the past few years Seavey has not only completed four models but
also has devoured stacks of books and information both about model-building
and the history of the famous ships he builds. Ive read
every book I could find on the sailing ships of our country,
he says. I think there is real value in what I have learned
from a historical standpoint.
first model was a Gloucester Fisherman, a sleek, trim, solid-hull
model with a black bottom. Then he built the famous USS Constitution,
a Navy ship built in 1797, after visiting the actual boat in Boston
and taking more than a hundred pictures to make sure he got every
a beautiful ship, he says, and a really pretty model.
Seavey decided to try planking, the time-consuming process
of making and placing each plank of the boats hull and deck,
rather than constructing them out of solid pieces of wood. The planks
have to be soaked or boiled so that they will bend properly. Using
this method, Seavey assembled the America, the first boat
to win the Americas Cup. Then he made a topsail schoonerThe
epitome of a sailing ship, there was no better ever built,
according to Seaveythe Jefferson Davis, built in 1853.
Seavey is nearly finished with a model of the Bowdoin, a
schooner built in 1921 at a Maine boatyard and used by the Arctic
explorer Donald Macmillan for nearly thirty voyages. The real Bowdoin
is part of the Maritime Academy of Maine and is still sailing. Each
of Seaveys models is authentically outfitted down to the last
detail, with every sail rigged just as it would be at sea. He makes
most of the tiny wooden parts himself; some of the metal pieces
he buys from the company in Maine where he gets his plans and materials.
rigging is absolutely perfect, according to the plans, Seavey
says. Ive sailed, so I knew most of this already, but
Ive learned every single part of these ships.
ship required that Seavey make a round cockpit. I broke three
before I got that to work, he says, chuckling. But thats
the fun. I love the little details.
was an Emory professor of medicine and an internist who treated
the last three University presidents in addition to many other prominent
Emory community members and families. He completed his residency
in internal medicine at Duke Medical Center and a fellowship in
cardiology under Emory physicians Bruce Logue and J. Willis Hurst.
After a decade in private practice, he returned to Emory in 1967
as a faculty member in the department of medicine and as a member
of the Emory Clinic. For ten years he served as chief of internal
has prompted several of Seaveys patientsmost prominently
philanthropists John Lupton, Bill Robinson, and several members
of the Rollins familyto make gifts to the School of Medicine
in his honor to establish the Paul W. Seavey Chair in Internal Medicine
and the Paul W. Seavey Medical Endowment. The latter, worth more
than $3 million, funds fellowships and supports the activities of
young faculty in internal medicine at the beginning of their careers.
Seavey was the first in his family to attend Emory, each of his

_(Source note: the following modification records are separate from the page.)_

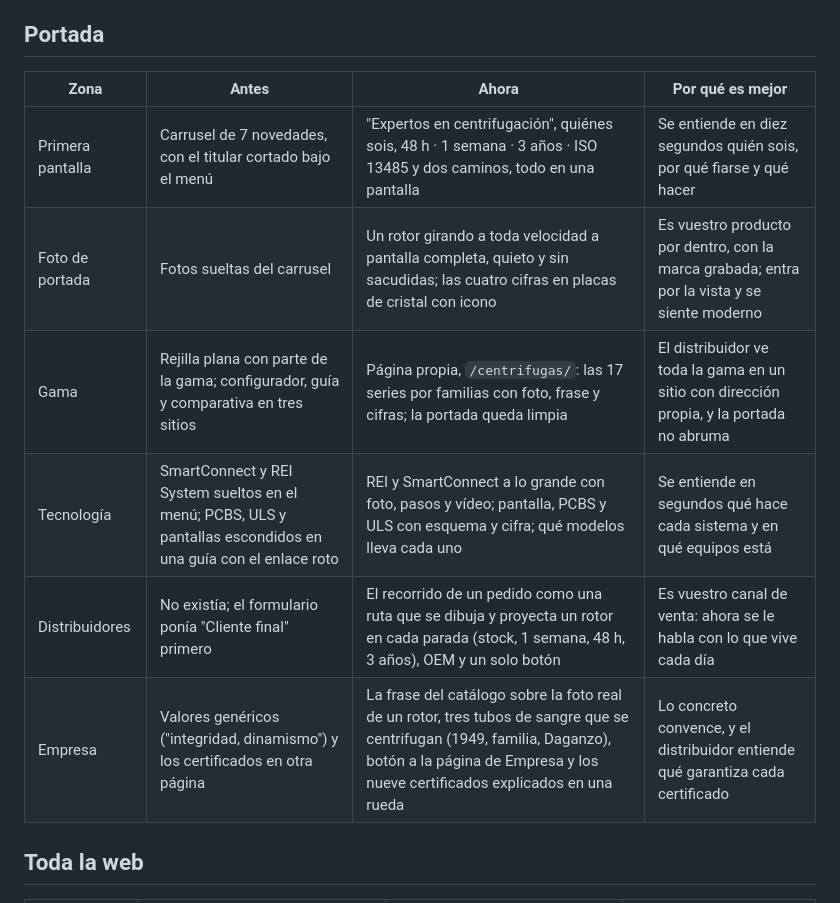
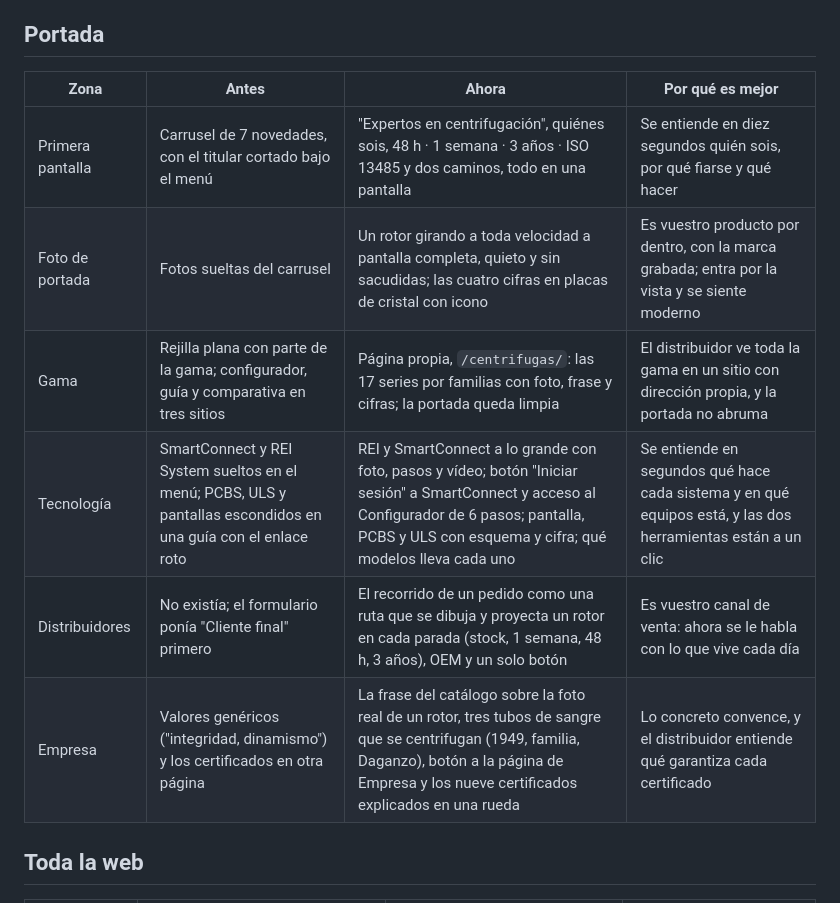
Before and after one commit to rinconn/OrAl, a Markdown page: docs/antes-y-despues.md, the part around the change. GitHub-like rendering.

```diff
--- a/docs/antes-y-despues.md
+++ b/docs/antes-y-despues.md
@@ -8,14 +8,14 @@ en cada sección. Se quitó de la web; esas notas se guardan tal cual al final d
 
 ## Portada
 
-| Zona             | Antes                                                                                                         | Ahora                                                                                                                                                                                                 | Por qué es mejor                                                                             |
-| ---------------- | ------------------------------------------------------------------------------------------------------------- | ----------------------------------------------------------------------------------------------------------------------------------------------------------------------------------------------------- | -------------------------------------------------------------------------------------------- |
-| Primera pantalla | Carrusel de 7 novedades, con el titular cortado bajo el menú                                                  | "Expertos en centrifugación", quiénes sois, 48 h · 1 semana · 3 años · ISO 13485 y dos caminos, todo en una pantalla                                                                                  | Se entiende en diez segundos quién sois, por qué fiarse y qué hacer                          |
-| Foto de portada  | Fotos sueltas del carrusel                                                                                    | Un rotor girando a toda velocidad a pantalla completa, quieto y sin sacudidas; las cuatro cifras en placas de cristal con icono                                                                       | Es vuestro producto por dentro, con la marca grabada; entra por la vista y se siente moderno |
-| Gama             | Rejilla plana con parte de la gama; configurador, guía y comparativa en tres sitios                           | Página propia, `/centrifugas/`: las 17 series por familias con foto, frase y cifras; la portada queda limpia                                                                                          | El distribuidor ve toda la gama en un sitio con dirección propia, y la portada no abruma     |
-| Tecnología       | SmartConnect y REI System sueltos en el menú; PCBS, ULS y pantallas escondidos en una guía con el enlace roto | REI y SmartConnect a lo grande con foto, pasos y vídeo; pantalla, PCBS y ULS con esquema y cifra; qué modelos lleva cada uno                                                                          | Se entiende en segundos qué hace cada sistema y en qué equipos está                          |
-| Distribuidores   | No existía; el formulario ponía "Cliente final" primero                                                       | El recorrido de un pedido como una ruta que se dibuja y proyecta un rotor en cada parada (stock, 1 semana, 48 h, 3 años), OEM y un solo botón                                                         | Es vuestro canal de venta: ahora se le habla con lo que vive cada día                        |
-| Empresa          | Valores genéricos ("integridad, dinamismo") y los certificados en otra página                                 | La frase del catálogo sobre la foto real de un rotor, tres tubos de sangre que se centrifugan (1949, familia, Daganzo), botón a la página de Empresa y los nueve certificados explicados en una rueda | Lo concreto convence, y el distribuidor entiende qué garantiza cada certificado              |
+| Zona             | Antes                                                                                                         | Ahora                                                                                                                                                                                                   | Por qué es mejor                                                                                            |
+| ---------------- | ------------------------------------------------------------------------------------------------------------- | ------------------------------------------------------------------------------------------------------------------------------------------------------------------------------------------------------- | ----------------------------------------------------------------------------------------------------------- |
+| Primera pantalla | Carrusel de 7 novedades, con el titular cortado bajo el menú                                                  | "Expertos en centrifugación", quiénes sois, 48 h · 1 semana · 3 años · ISO 13485 y dos caminos, todo en una pantalla                                                                                    | Se entiende en diez segundos quién sois, por qué fiarse y qué hacer                                         |
+| Foto de portada  | Fotos sueltas del carrusel                                                                                    | Un rotor girando a toda velocidad a pantalla completa, quieto y sin sacudidas; las cuatro cifras en placas de cristal con icono                                                                         | Es vuestro producto por dentro, con la marca grabada; entra por la vista y se siente moderno                |
+| Gama             | Rejilla plana con parte de la gama; configurador, guía y comparativa en tres sitios                           | Página propia, `/centrifugas/`: las 17 series por familias con foto, frase y cifras; la portada queda limpia                                                                                            | El distribuidor ve toda la gama en un sitio con dirección propia, y la portada no abruma                    |
+| Tecnología       | SmartConnect y REI System sueltos en el menú; PCBS, ULS y pantallas escondidos en una guía con el enlace roto | REI y SmartConnect a lo grande con foto, pasos y vídeo; botón "Iniciar sesión" a SmartConnect y acceso al Configurador de 6 pasos; pantalla, PCBS y ULS con esquema y cifra; qué modelos lleva cada uno | Se entiende en segundos qué hace cada sistema y en qué equipos está, y las dos herramientas están a un clic |
+| Distribuidores   | No existía; el formulario ponía "Cliente final" primero                                                       | El recorrido de un pedido como una ruta que se dibuja y proyecta un rotor en cada parada (stock, 1 semana, 48 h, 3 años), OEM y un solo botón                                                           | Es vuestro canal de venta: ahora se le habla con lo que vive cada día                                       |
+| Empresa          | Valores genéricos ("integridad, dinamismo") y los certificados en otra página                                 | La frase del catálogo sobre la foto real de un rotor, tres tubos de sangre que se centrifugan (1949, familia, Daganzo), botón a la página de Empresa y los nueve certificados explicados en una rueda   | Lo concreto convence, y el distribuidor entiende qué garantiza cada certificado                             |
 
 ## Toda la web
 
```
Also changed, not shown: CHANGELOG.md (+1 -0 lines), docs/por-que.md (+24 -0 lines).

three daughters graduated from the University, as did all their
husbands. Two of his grandchildren have graduated from Emory as
ships may be Seaveys passion, but medicine is his first love.
Im really a doctor at heart, he says. I
love medicine. Emory was good to me.P.P.P.